structure to iterate tables. Namely:

while (lua_next(L, idx) != 0) {
  /* code here */
  lua_pop(L, 1); /* pop value */

This structure goes back to the Lua 4.0 manual [1].

I noticed that the C for loop results in a more natural construction:

for (lua_pushnil(L); lua_next(L, idx); lua_pop(L, 1)) {
   /* code here always has the key/value pair on the stack */

One of the advantages I see is that the for loop code block must
follow good stack discipline (not leaving anything on the stack or
incidentally removing the value) because the lua_pop must always pop
the value. For example, this code is not very flexible to future

while (lua_next(L, idx)) {
  lua_pushboolean(L, 1);
  lua_rawset(L, someidx); /* value removed by rawset */

So does anyone use the for loop construct?
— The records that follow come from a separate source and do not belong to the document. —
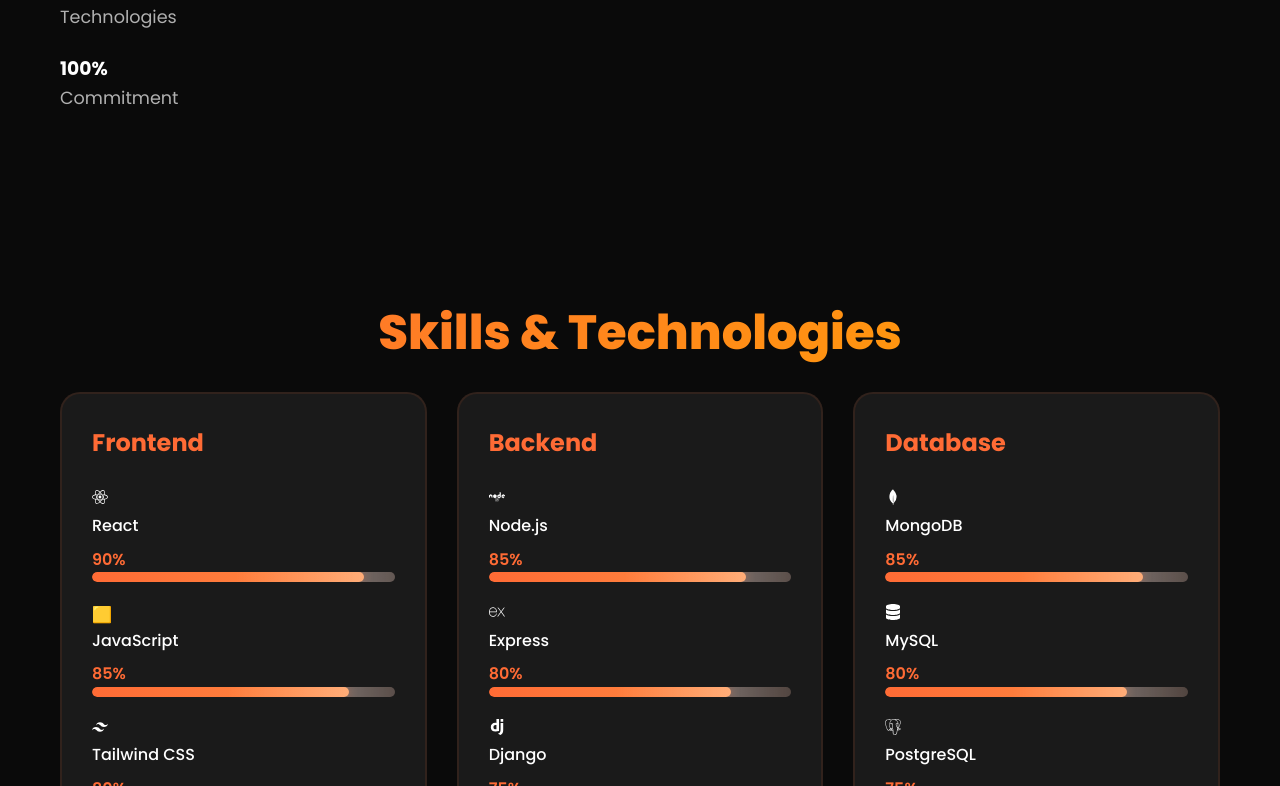
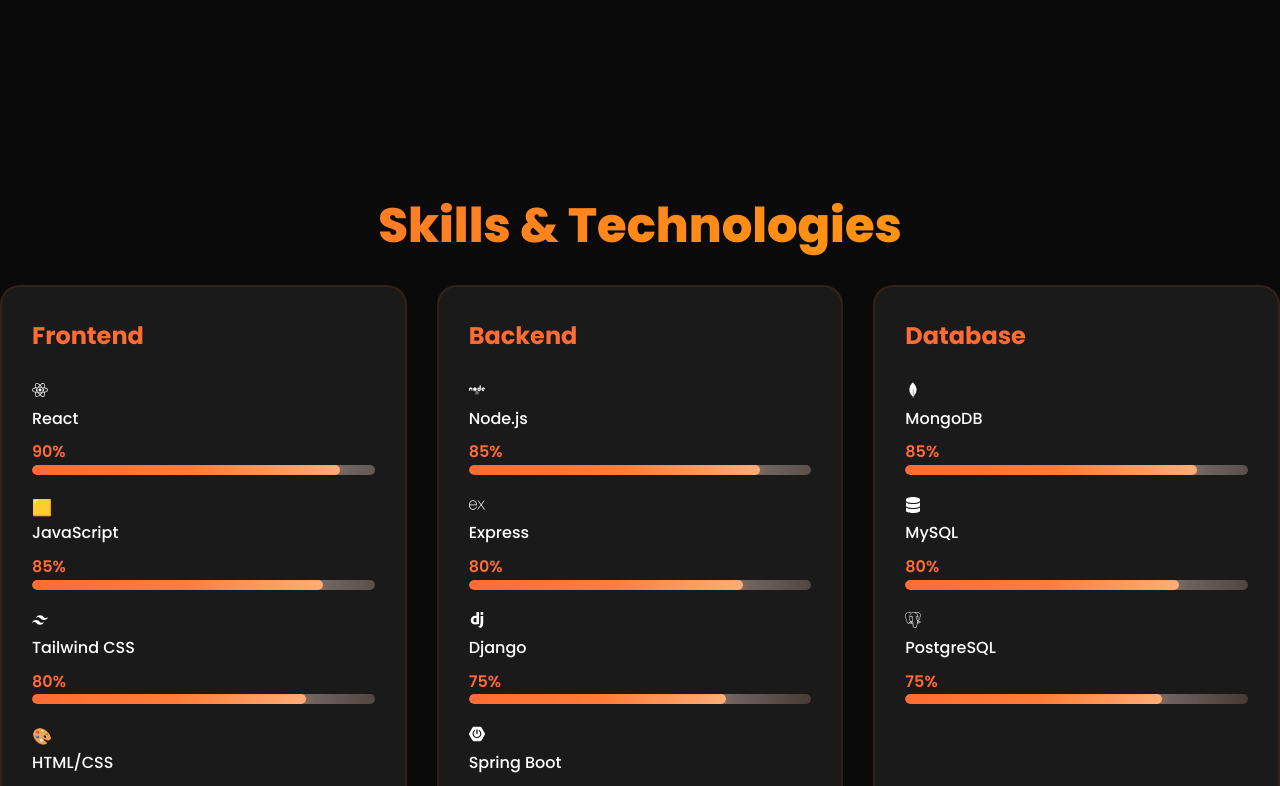
Before and after one commit to Keshavja29/portfolio-website, a React (Create React App) app: page / in a window 1280 px wide. Shown: the part 1634-2420 px from the top of the page. Built offline with nearby package versions, Linux system fonts and the light colour scheme; the HTML template or start-up script is replaced by a standard one.

Commit message:
Simplify App.css for dark orange theme

```diff
--- a/src/App.css
+++ b/src/App.css
@@ -1,62 +1,35 @@
 .App {
   min-height: 100vh;
-  background: var(--white);
+  background: var(--dark-bg);
+  color: var(--text-primary);
 }
 
-/* Section Styling */
-section {
-  padding: 80px 20px;
-  max-width: 1200px;
-  margin: 0 auto;
+/* Smooth transitions for all elements */
+* {
+  transition: background-color 0.3s ease, color 0.3s ease, border-color 0.3s ease;
 }
 
-.section-title {
-  font-size: 2.5rem;
-  font-weight: 700;
-  text-align: center;
-  margin-bottom: 50px;
-  background: linear-gradient(135deg, var(--primary-color), var(--secondary-color));
-  -webkit-background-clip: text;
-  -webkit-text-fill-color: transparent;
-  background-clip: text;
+/* Main content spacing for fixed navbar */
+main {
+  padding-top: 80px;
 }
 
-/* Animations */
-@keyframes fadeInUp {
-  from {
-    opacity: 0;
-    transform: translateY(30px);
-  }
-  to {
-    opacity: 1;
-    transform: translateY(0);
-  }
+/* Loading State */
+.loading {
+  display: flex;
+  justify-content: center;
+  align-items: center;
+  min-height: 100vh;
+  font-size: 2rem;
+  color: var(--primary-orange);
 }
 
-@keyframes fadeIn {
-  from {
-    opacity: 0;
-  }
-  to {
-    opacity: 1;
-  }
+/* Error State */
+.error {
+  text-align: center;
+  padding: 40px;
+  color: #ff6b6b;
+  background: rgba(255, 107, 107, 0.1);
+  border-radius: 10px;
+  margin: 20px;
 }
-
-.fade-in-up {
-  animation: fadeInUp 0.6s ease-out;
-}
-
-.fade-in {
-  animation: fadeIn 0.6s ease-out;
-}
-
-/* Responsive */
-@media (max-width: 768px) {
-  section {
-    padding: 60px 15px;
-  }
-
-  .section-title {
-    font-size: 2rem;
-  }
-}
```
I appreciate the manual
version is more clear in how it works but it is taken as the idiomatic
way to iterate tables. (In fact, the Lua source code uses that style
in the base libraries.)


Patrick Donnelly